This lesson challenges students to look within and consider how stereotyping influences perception, emotion, and behavior. Students are also educated on the concept of “self-fulfilling prophecy”and consider the power in positive self-talk.
Drugs & Their Effects:
The lesson is intended to enhance awareness of drug classification and their physiological effects.
Pros & Cons:
This is a guided activity in which students provide all the lesson content. Students brainstorm all possible pros and cons stemming from substance use. The diagram used for plotting this student-given information paints a clear picture of the cost of choosing to use and the benefits from choosing to abstain from substance use.
Students compose a personal good-bye letter to their drug of choice. Students are encouraged to share their letter with the group.
The objective of this lesson is to examine situations which may pose added challenges for maintaining ones self-control. Students are also provided strategies for dealing with challenging situations and emotions. Furthermore, this lesson also contains a focus on the idea of recidivism. This concept is used to emphasize the increased likelihood of future school, legal, life problems if substance use behaviors do not change.
Establishing and pursuing goals is an essential process for behavioral modification. This lesson consists of a facilitated group discussion pertaining to short-term and long-term goals. Students are then given 20-30 minutes to develop goals and discuss the action plans for achieving said goals.
Time is provided at the conclusion of each day for students to write about their experience, reflect upon the day’s lessons, and process emotions.
Upon completing the UDA program requirements, the Intervention Specialist facilitates an exit conference with the parent/guardian and student. The objective of this conference is to communicate to the parent/guardian the established exit plan, which may contain referrals to outside agencies based on the student’s particular needs. Students are also encouraged during this time to share their short-term and long-term goals with parents/guardians with the hope to increase accountability.
I am finished... posted Dec 14, 2012
I feel this class has impacted my life for the good. I am finished doing what I did. I believe I can reach my goals now that weed is out of my life.
I am going to stop... posted Dec 14, 2012
After this program, I have learned many new things I didn't know about marijuana. I found it very helpful. I am going to stop using it because it doesn't only have affects on me, it has affects on my family, friends, and girlfriend. In other words, all of my relationships. It's also not good for my health and can prevent me from achieving my goals. I don't want to become an addict so I'm going to do the right thing and stop using it for my own good and for others.

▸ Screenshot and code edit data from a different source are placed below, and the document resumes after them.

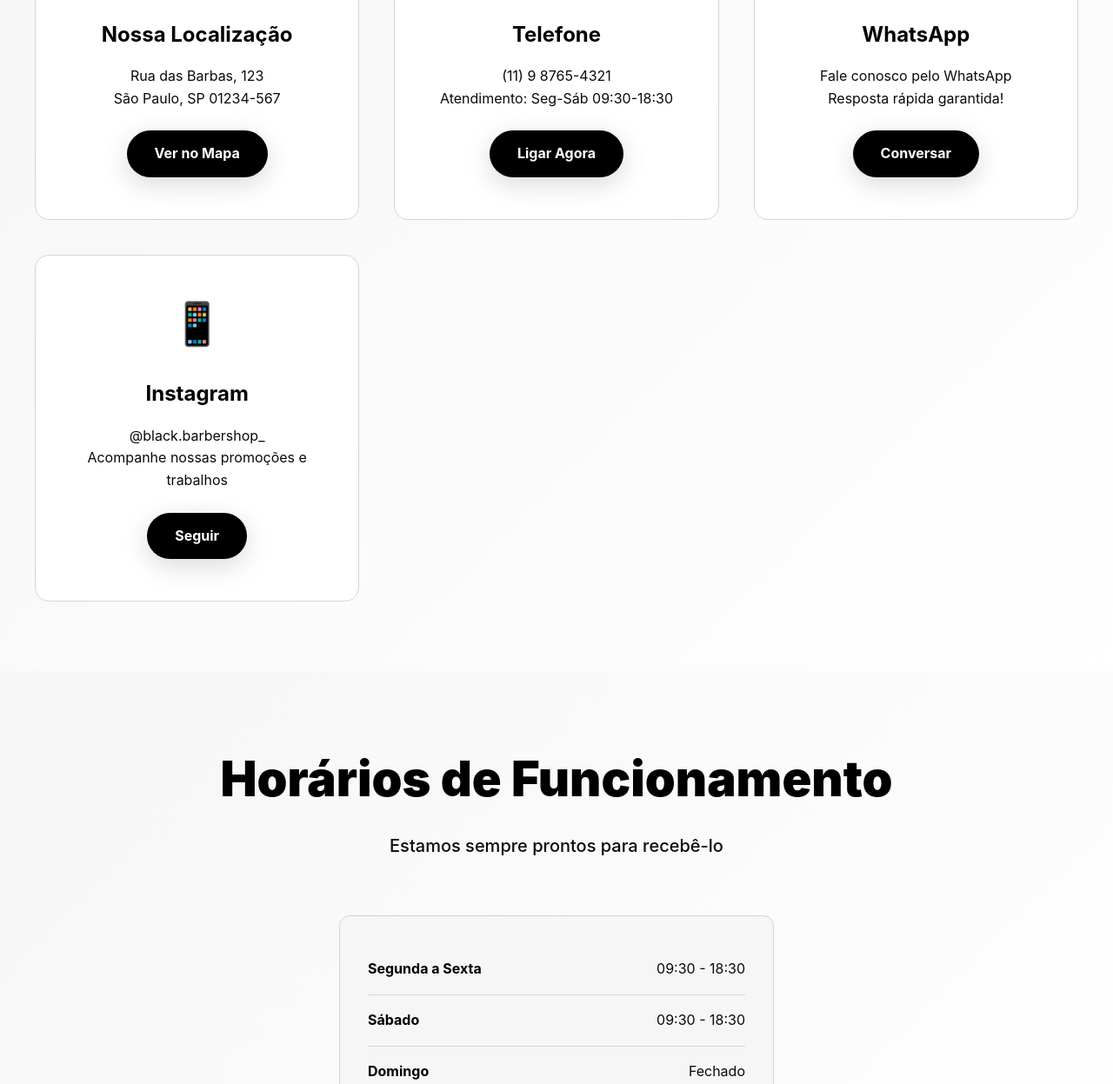
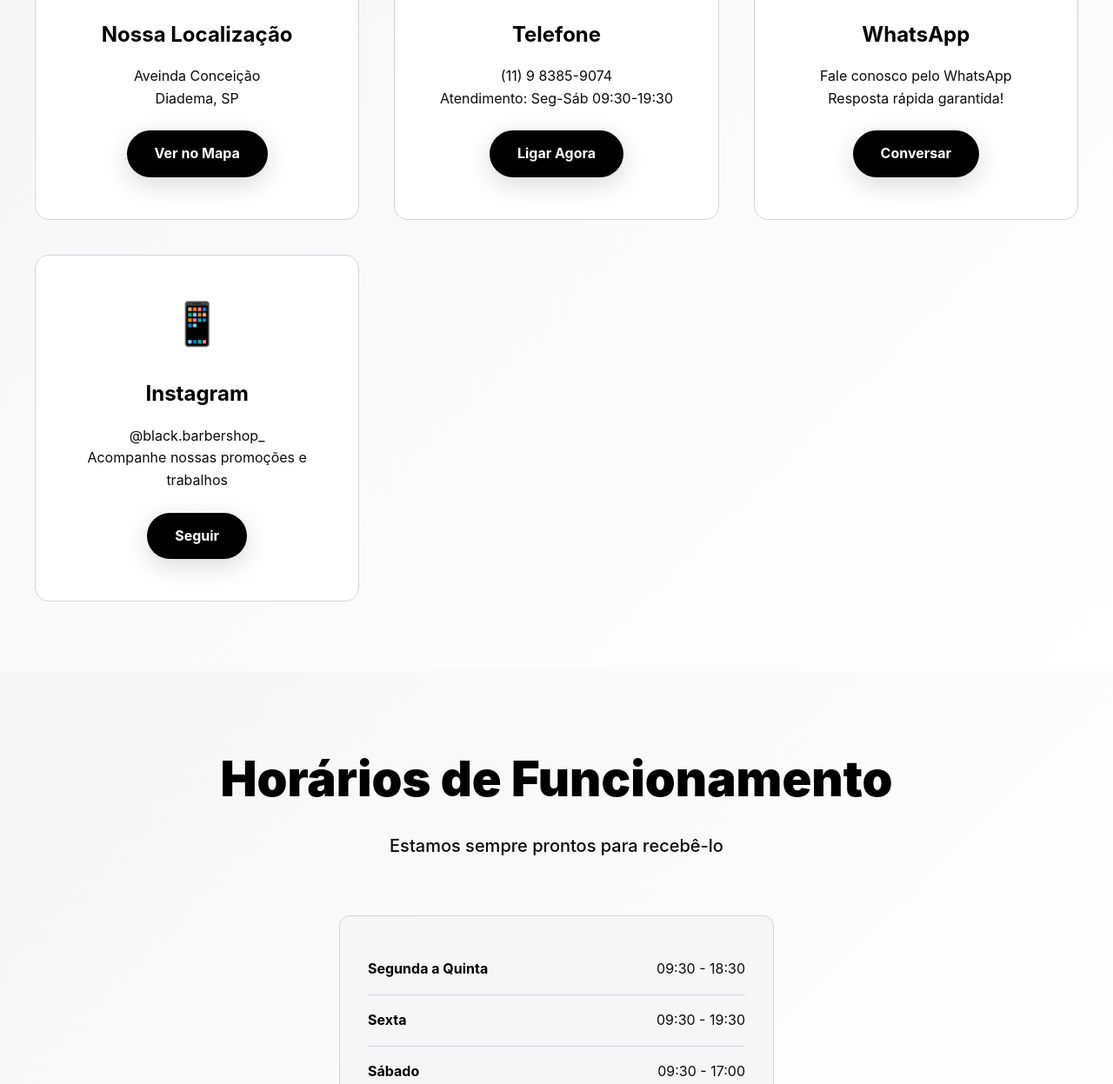
Before and after one commit to matheustech-1/Blackbarbershop, a plain HTML site: page contact.html in a window 1280 px wide. Shown: the part 773-2020 px from the top of the page at 87% size. Drawn offline with Linux system fonts and the light colour scheme.

Commit message:
Update contact.html

```diff
--- a/contact.html
+++ b/contact.html
@@ -41,13 +41,13 @@
                 <div class="contact-card hover-lift">
                     <div class="contact-icon">📍</div>
                     <h3>Nossa Localização</h3>
-                    <p>Rua das Barbas, 123<br>São Paulo, SP 01234-567</p>
-                    <a href="https://maps.google.com" target="_blank" rel="noopener" class="btn-primary">Ver no Mapa</a>
+                    <p>Aveinda Conceição<br>Diadema, SP</p>
+                    <a href="https://maps.app.goo.gl/jYs1G8eVGCVbVJou9" target="_blank" rel="noopener" class="btn-primary">Ver no Mapa</a>
                 </div>
                 <div class="contact-card hover-lift">
                     <div class="contact-icon">📞</div>
                     <h3>Telefone</h3>
-                    <p>(11) 9 8765-4321<br>Atendimento: Seg-Sáb 09:30-18:30</p>
+                    <p>(11) 9 8385-9074<br>Atendimento: Seg-Sáb 09:30-19:30</p>
                     <a href="tel:+551198765432" class="btn-primary">Ligar Agora</a>
                 </div>
                 <div class="contact-card hover-lift">
@@ -74,12 +74,16 @@
             </div>
             <div class="hours-list" style="max-width: 500px; margin: 0 auto;">
                 <div class="hours-item">
-                    <span class="day">Segunda a Sexta</span>
+                    <span class="day">Segunda a Quinta</span>
                     <span class="time">09:30 - 18:30</span>
                 </div>
                 <div class="hours-item">
+                    <span class="day">Sexta</span>
+                    <span class="time">09:30 - 19:30</span>
+                </div>
+                <div class="hours-item">
                     <span class="day">Sábado</span>
-                    <span class="time">09:30 - 18:30</span>
+                    <span class="time">09:30 - 17:00</span>
                 </div>
                 <div class="hours-item">
                     <span class="day">Domingo</span>
@@ -108,7 +112,7 @@
                 <div class="social-links">
                     <a href="https://instagram.com/black.barbershop_" aria-label="Instagram">📱</a>
                     <a href="tel:+5511987654321" aria-label="Telefone">☎️</a>
-                    <a href="https://wa.me/5511987654321" aria-label="WhatsApp">💬</a>
+                    <a href="https://wa.me/5511989389074" aria-label="WhatsApp">💬</a>
                 </div>
             </div>
         </div>
@@ -120,4 +124,5 @@
     <button class="scroll-to-top" id="scrollToTop" aria-label="Voltar ao topo">↑</button>
     <script src="script.js"></script>
 </body>
+
 </html>
```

I really enjoyed it. posted Oct 14, 2009
How I feel about the DOC program is that it was helpful and that I really enjoyed it. When I first came into the class I thought that because marijuana was natural it wouldn't hurt my body but what I found out is that it only doesn't hurt you, it hurts the people around you by second hand smoke and by emotional problems. I thank the teachers here for being there for students like me and I really look up to them. Thank you!
My Experience posted Oct 14, 2009
I feel like it really helped me understand that what I was doing was bad. Also, I now understand that I don't need it in my life to get by or feel better. I had a really good experience in the DOC. My experience in DOC helped me in ways I didn't think it would.